HEAD-to-HEAD: Bosera vs ChinaAMC

Fund Selector Asia compares the Bosera RMB Bond Fund with the ChinaAMC Select RMB Bond Fund.

Manager review


The portfolio manager of the Bosera fund is HE Kai, who is based in the firm’s Hong Kong office. On the fixed income team there are 28 investment professionals with portfolio management and research responsibilities, Ng said.

ChinaAMC did not provide information about the fund manager.




The annual management fees and ongoing charges (OCF) of Bosera (Class A) are 1% and 1.56%, respectively. 

For ChinaAMC (Class A), management fees are 1.25% and OCF is 1.55% to 1.6%, depending on different currency units.

Ng said the costs of the funds are generally in-line with peers.




“While credit ratings of the underlying instruments of the two funds are high (AAA or AA), investors should be aware that they are rated by local rating agencies, which are generally considered inconsistent versus the international ones,” Ng said.

“Studies show that over 90% of onshore bonds are rated AA or above by local agencies. Therefore a bond rated AA by local agencies could present higher risk than that rated by international ones with the same rating. 

“The relatively short bond market history in China increases the difficulty for investors when trying to understand the inherent risk of onshore bonds, as limited default history is available for study.”

Against the backdrop of China’s economic slowdown, it is sensible to stay focused on higher quality bonds as well as staying low in duration, Ng said. 

“While Bosera and ChinaAMC may have responded with different approaches, they should both continue to perform well relative to the peer group average under the current conditions.”

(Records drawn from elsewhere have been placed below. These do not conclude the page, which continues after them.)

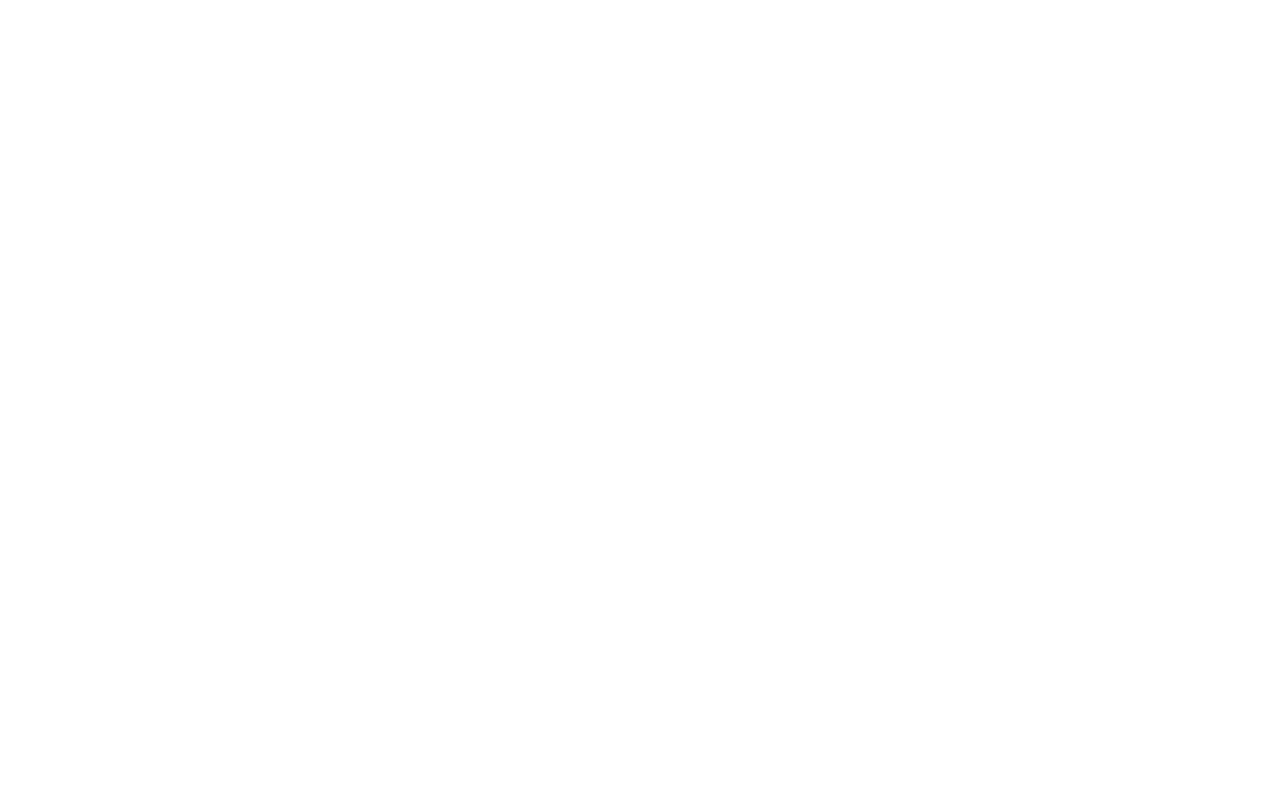
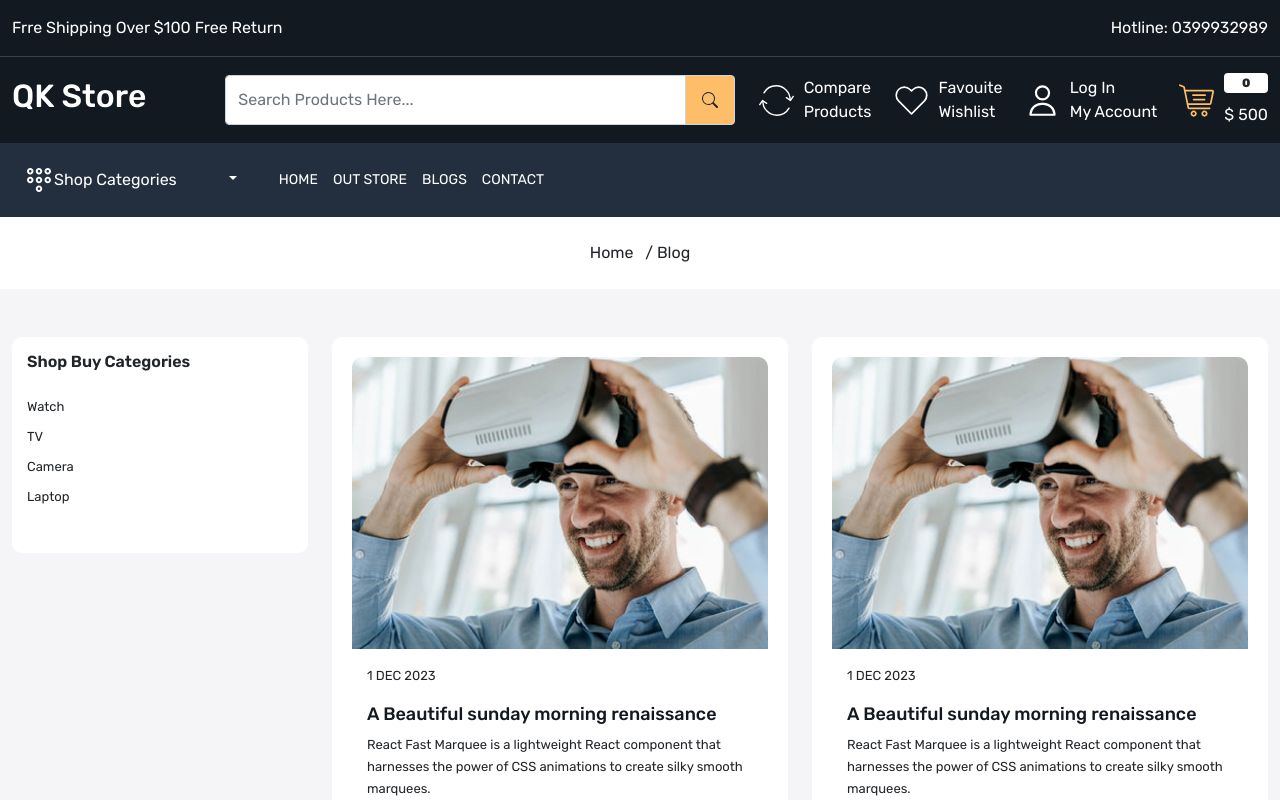
Before and after one commit to QK391/My-app, a React (Create React App) app: page /blogs in a window 1280 px wide. Before the commit this address had no page. Shown: the top 800 px of the page. Built offline with nearby package versions, Linux system fonts and the light colour scheme.

Commit message:
Blog and contact page

```diff
--- a/src/App.css
+++ b/src/App.css
@@ -367,6 +367,30 @@ a{
   height: auto;
   weight: 270px;
 }
+/* Contact Page */
+.contact-inner-wrapper{
+  padding: 20px 20px;
+  border-radius: 15px;
+  background-color: white;
+  gap: 15px;
+}
+.contact-inner-wrapper > div{
+  width: 48%
+}
+.contact-titlet{
+  font-size: 26px;
+  font-weight: 500;
+  line-height: 35px;
+  text-align: left;
+}
+.contact-inner-wrapper form .form-control{
+  background-color: var(--color-shopify);
+  border-color: transparent;
+  padding: 10px
+}
+.contact-inner-wrapper a{
+  color: var(--color-header);
+}
 /* Footer.js */
 footer{
   background-color: var(--color-header-bottom);
--- a/src/App.js
+++ b/src/App.js
@@ -5,6 +5,7 @@ import Home from './pages/Home';
 import About from './pages/About';
 import Contact from './pages/Contact';
 import OurStore from './pages/OurStore';
+import Blog from './pages/Blog';
 
 function App() {
   return (
@@ -16,6 +17,7 @@ function App() {
             <Route path='about' element = {<About/>}/>
             <Route path='contact' element = {<Contact/>}/>
             <Route path='store' element = {<OurStore/>}/>
+            <Route path='blogs' element = {<Blog/>}/>
           </Route>
         </Routes>
       </BrowserRouter>
--- a/src/components/Blogcard.js
+++ b/src/components/Blogcard.js
@@ -1,10 +1,10 @@
 import React from "react";
 import { Link } from "react-router-dom";
 const Blogcard = () => {
-    return <div className="col-3">
+    return (
         <div className="blog-card">
             <div className="card-image">
-                <img className="img-fluid" src="images/blog-1.jpg" alt="blog"/>
+                <img className="img-fluid w-100" src="images/blog-1.jpg" alt="blog"/>
             </div>
             <div className="blog-content">
                 <p className="date">1 Dec 2023</p>
@@ -18,6 +18,6 @@ const Blogcard = () => {
                 <Link to="/" className="button">Read More</Link>
             </div>
         </div>
-    </div>
+    )
 }
 export default Blogcard;
--- a/src/components/Header.js
+++ b/src/components/Header.js
@@ -113,7 +113,7 @@ const Header = () => {
                                 <div className="d-flex align-items-center gap-15">
                                     <NavLink to="/">Home</NavLink>
                                     <NavLink to="/store">Out Store</NavLink>
-                                    <NavLink to="/">Blogs</NavLink>
+                                    <NavLink to="/blogs">Blogs</NavLink>
                                     <NavLink to="/contact">Contact</NavLink>
                                 </div>
                             </div>
--- /dev/null
+++ b/src/pages/Blog.js
@@ -0,0 +1,46 @@
+import React from "react";
+import Meta from "../components/Meta";
+import BreadColumd from "../components/BreadColumd";
+import Blogcard from "../components/Blogcard";
+const Blog = () => {
+    return <>
+        <Meta title={"Blog"} />
+        <BreadColumd title="Blog" />
+        <div className="blog-wrapper home-wrapper-2 py-5">
+            <div className="container-xxl">
+                <div className="row">
+                    <div className="col-3">
+                        <div className="filter-card mb-3">
+                            <h3 className="filter-title">Shop Buy Categories</h3>
+                            <div>
+                                <ul className="ps-0">
+                                    <li>Watch</li>
+                                    <li>TV</li>
+                                    <li>Camera</li>
+                                    <li>Laptop</li>
+                                </ul>
+                            </div>
+                        </div>
+                    </div>
+                    <div className="col-9">
+                        <div className="row">
+                            <div className="col-6 mb-3">
+                                <Blogcard />
+                            </div>
+                            <div className="col-6 mb-3">
+                                <Blogcard />
+                            </div>
+                            <div className="col-6 mb-3">
+                                <Blogcard />
+                            </div>
+                            <div className="col-6 mb-3">
+                                <Blogcard />
+                            </div>
+                        </div>
+                    </div>
+                </div>
+            </div>
+        </div>
+    </>
+}
+export default Blog;
--- a/src/pages/Contact.js
+++ b/src/pages/Contact.js
@@ -1,5 +1,75 @@
+/* eslint-disable jsx-a11y/iframe-has-title */
 import React from "react";
+import Meta from "../components/Meta";
+import BreadColumd from "../components/BreadColumd";
+import { AiOutlineHome, AiOutlineInfoCircle, AiOutlineMail } from "react-icons/ai";
+import { BiPhoneCall } from "react-icons/bi";
 const Contact = () => {
-    return <div>Contact</div>
+    return (
+        <>
+            <Meta title={"Contact"} />
+            <BreadColumd title="Contact" />
+            <div className="contact-wrapper py-5 home-wrapper-2">
+                <div className="container-xxl">
+                    <div className="row">
+                        <div className="col-12">
+                            <iframe src="https://www.google.com/maps/embed?pb=!1m18!1m12!1m3!1d29793.98045312624!2d105.81636411751941!3d21.022778419212855!2m3!1f0!2f0!3f0!3m2!1i1024!2i768!4f13.1!3m3!1m2!1s0x3135ab9bd9861ca1%3A0xe7887f7b72ca17a9!2zSMOgIE7hu5lpLCBWaeG7h3QgTmFt!5e0!3m2!1svi!2s!4v1698293397858!5m2!1svi!2s"
+                                width="600"
+                                height="550"
+                                className="border:0 w-100"
+                                allowFullScreen=""
+                                loading="lazy"
+                                referrerPolicy="no-referrer-when-downgrade">
+                            </iframe>
+                        </div>
+                        <div className="col-12 mt-5">
+                            <div className="contact-inner-wrapper d-flex justify-content-center">
+                                <div>
+                                    <h3 className="contact-title mb-4">Contact Us</h3>
+                                    <form action="" className="d-flex flex-column gap-15">
+                                        <div>
+                                            <input type="text" className="form-control" placeholder="Name" />
+                                        </div>
+                                        <div>
+                                            <input type="text" className="form-control" placeholder="Email *" />
+                                        </div>
+                                        <div>
+                                            <input type="text" className="form-control" placeholder="Phone number" />
+                                        </div>
+                                        <div>
+                                            <textarea className="w-100 form-control" name="" id="" cols="30" rows="5" placeholder="Comment" />
+                                        </div>
+
+                                        <div>
+                                            <button className="button border-0">Submit</button>
+                                        </div>
+                                    </form>
+                                </div>
+                                <div>
+                                    <h3 className="contact-title mb-4">Get In Touch With Us</h3>
+                                    <li className="d-flex">
+                                        <AiOutlineHome className="fs-5 mx-3" />
+                                        <address>30 Ly Thuong Kiet, Hoan Kiem, Ha Noi</address>
+                                    </li>
+                                    <li className="mb-2 d-flex">
+                                        <BiPhoneCall className="fs-5 mx-3" />
+                                        <a href="tel: 0399932989">0399932989</a>
+                                    </li>
+                                    <li className="mb-2 d-flex">
+                                        <AiOutlineMail className="fs-5 mx-3" />
+                                        <a href="mailto:abc5678@gmail.com">abc5678@gmail.com</a>
+                                    </li>
+                                    <li className="mb-2 d-flex">
+                                        <AiOutlineInfoCircle className="fs-5 mx-3" />
+                                        <p>Monday - Friday 10AM - 8PM</p>
+                                    </li>
+                                </div>
+                            </div>
+                        </div>
+                    </div>
+                </div>
+            </div>
+        </>
+    )
 }
 export default Contact;
--- a/src/pages/Home.js
+++ b/src/pages/Home.js
@@ -308,10 +308,20 @@ const Home = () => {
                     <div className="col-12">
                         <h3 className="section-heading">Out Latest Blogs</h3>
                     </div>
-                    <Blogcard />
-                    <Blogcard />
-                    <Blogcard />
-                    <Blogcard />
+                </div>
+                <div className="row">
+                    <div className="col-3">
+                        <Blogcard />
+                    </div>
+                    <div className="col-3">
+                        <Blogcard />
+                    </div>
+                    <div className="col-3">
+                        <Blogcard />
+                    </div>
+                    <div className="col-3">
+                        <Blogcard />
+                    </div>
                 </div>
             </div>
         </section>
```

Among the two funds, Bosera’s exposure to government bonds should serve as an additional cushion to smooth the impact of a rise in credit risk and further loosening of the monetary policy by the People’s Bank of China, Ng added.

Part of the Mark Allen Group.